Absurdly Driven looks at the world of business with a skeptical eye and a firmly rooted tongue in cheek.

One idea that’s made companies more money these last few years is to get employees to do more without being paid more.

It works best in difficult financial times, but it has some success during slightly better periods too.

Some employees, though, have their limits when it comes to do’s and don’ts.

Alitalia, aka the Pope’s Favorite Airline, has plunged toward the drain of late. Not unlike the Italian economy in general.

So, as part of its attempts at cost-saving, it asked cabin crew members to involve themselves in toilet maintenance on long-haul flights.

If you’ve ever been on a flight, the toilet is rarely a place of comfort or hygiene. If you’ve ever been on an international flight, you’ll know that your eyes, your nose and a couple of other senses can be severely affected every time you go to the loo.

Ergo, as the Telegraph reports, Alitalia’s cabin crew members declined management’s offer of additional sanitation duties and found themselves inclined to strike on February 23.

Regularly popping into the toilet to give it a tidy didn’t move them. Changing the toilet paper and making sure there’s enough soap just wasn’t for them.

It’s not entirely clear, indeed, precisely what they’re being asked to do. It was originally reported that they’re being asked to clean the toilets, which can’t be pleasant mid-flight, if ever.

I contacted Alitalia and will update, should I flush out an answer.

Oddly, though, Alitalia’s cabin crew do perform similar toilet duties on short-haul flights.

Somehow, though, passengers are slightly less prone to soiling things on these flights, especially as they have slightly less time to do so.

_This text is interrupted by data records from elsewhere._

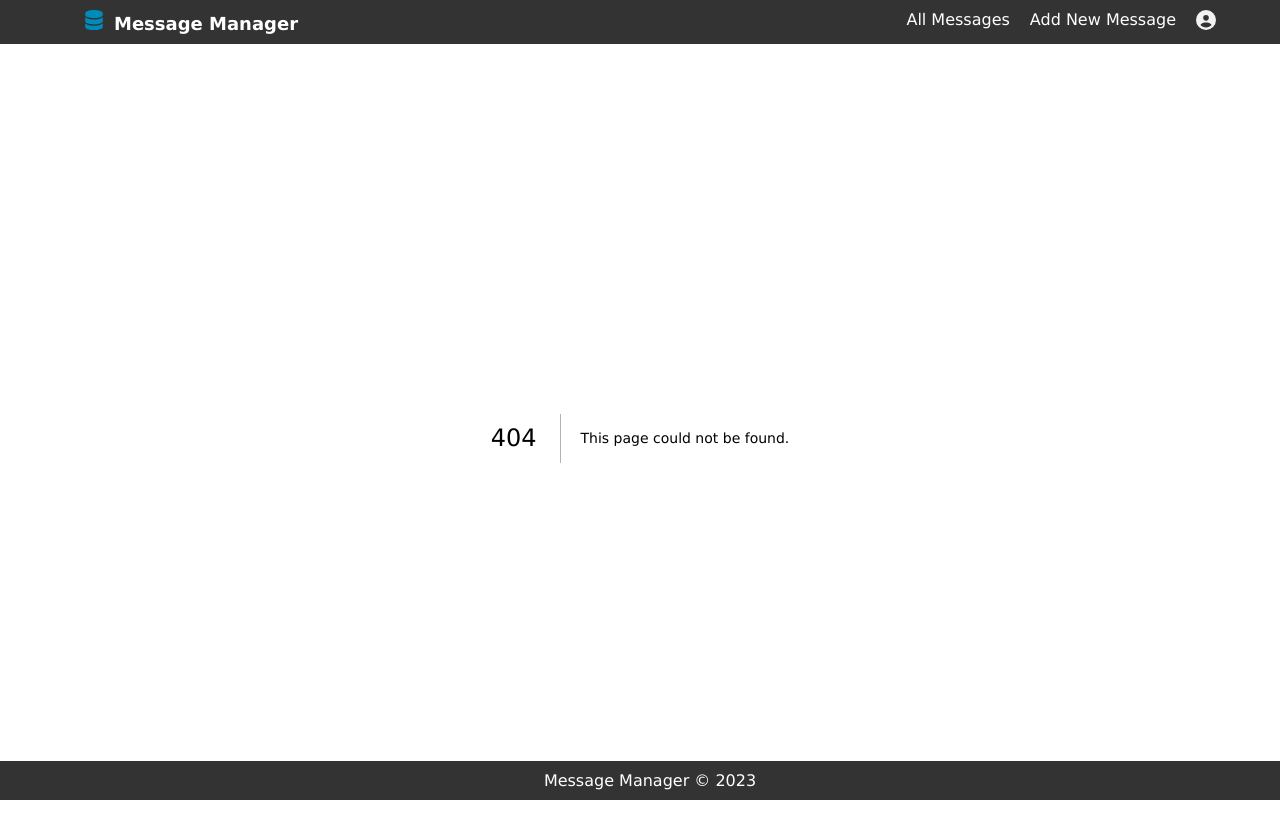
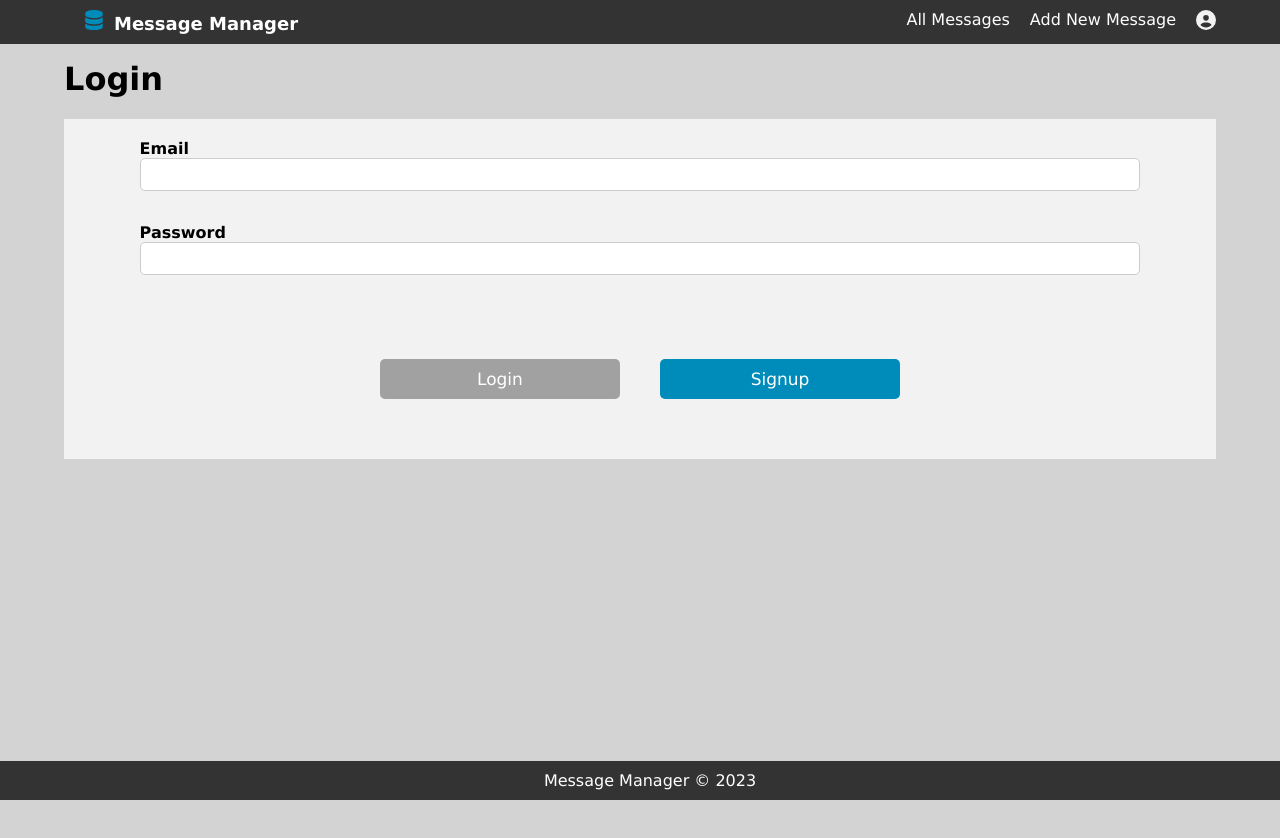
Before and after one commit to lucasmm96/message-manager2, a Next.js app: page /auth/login in a window 1280 px wide. Before the commit this address had no page. Shown: the top 838 px of the page. After the commit the page ends 800 px from the top, so only its background shows below. Built offline with nearby package versions, Linux system fonts and the light colour scheme.

Commit message:
split login and signup routes

```diff
--- a/components/auth/login.js
+++ b/components/auth/login.js
@@ -81,7 +81,8 @@ function Login(props) {
 		router.push('/');
 	}
 
-	function onSelectSignupHandler() {
+	function onSelectSignupHandler(event) {
+		event.preventDefault();
 		props.onSelectSignupHandler();
 	}
 
--- a/components/auth/signup.js
+++ b/components/auth/signup.js
@@ -110,7 +110,8 @@ function Login(props) {
 		router.push('/');
 	}
 
-	function onSelectLoginHandler() {
+	function onSelectLoginHandler(event) {
+		event.preventDefault();
 		props.onSelectLoginHandler();
 	}
 
--- /dev/null
+++ b/pages/auth/login/index.js
@@ -0,0 +1,24 @@
+import { useRouter } from 'next/router';
+
+import Head from '@/components/layout/CustomHead';
+import Login from '@/components/auth/login';
+
+function AuthLogin() {
+	const router = useRouter();
+
+	function selectSignup() {
+		router.replace('/auth/signup');
+	}
+
+	return (
+		<>
+			<Head title="Login" />
+			<h1>Login</h1>
+			<div className="container">
+				<Login onSelectSignupHandler={selectSignup} />
+			</div>
+		</>
+	);
+}
+
+export default AuthLogin;
```
Also changed, not shown: pages/auth/signup/index.js (added, +24 -0 lines).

I’ve never thought that being a cabin crew member was all that salubrious. Where once it had a certain glamor, now it’s garlanded with increasingly cramped conditions and increasingly crabby customers.

Some will muse, though, that tidying the toilets can hardly be worse than some of the other tasks cabin crew members have to endure.

Restraining drunken passengers, for example. Or attempting to talk sense to a cantankerous entitled type who insists he most certainly won’t sit next to this person wearing a controversial T-Shirt on her torso and a piece of metal through her nose.

Diehard corporatists will insist that employees should always be prepared to help a company survive by doing all that is asked of them.

The trouble is that once the company gets itself out of the toilet, those supposedly temporary duties have a strange habit of becoming permanent.

The opinions expressed here by Inc.com columnists are their own, not those of Inc.com.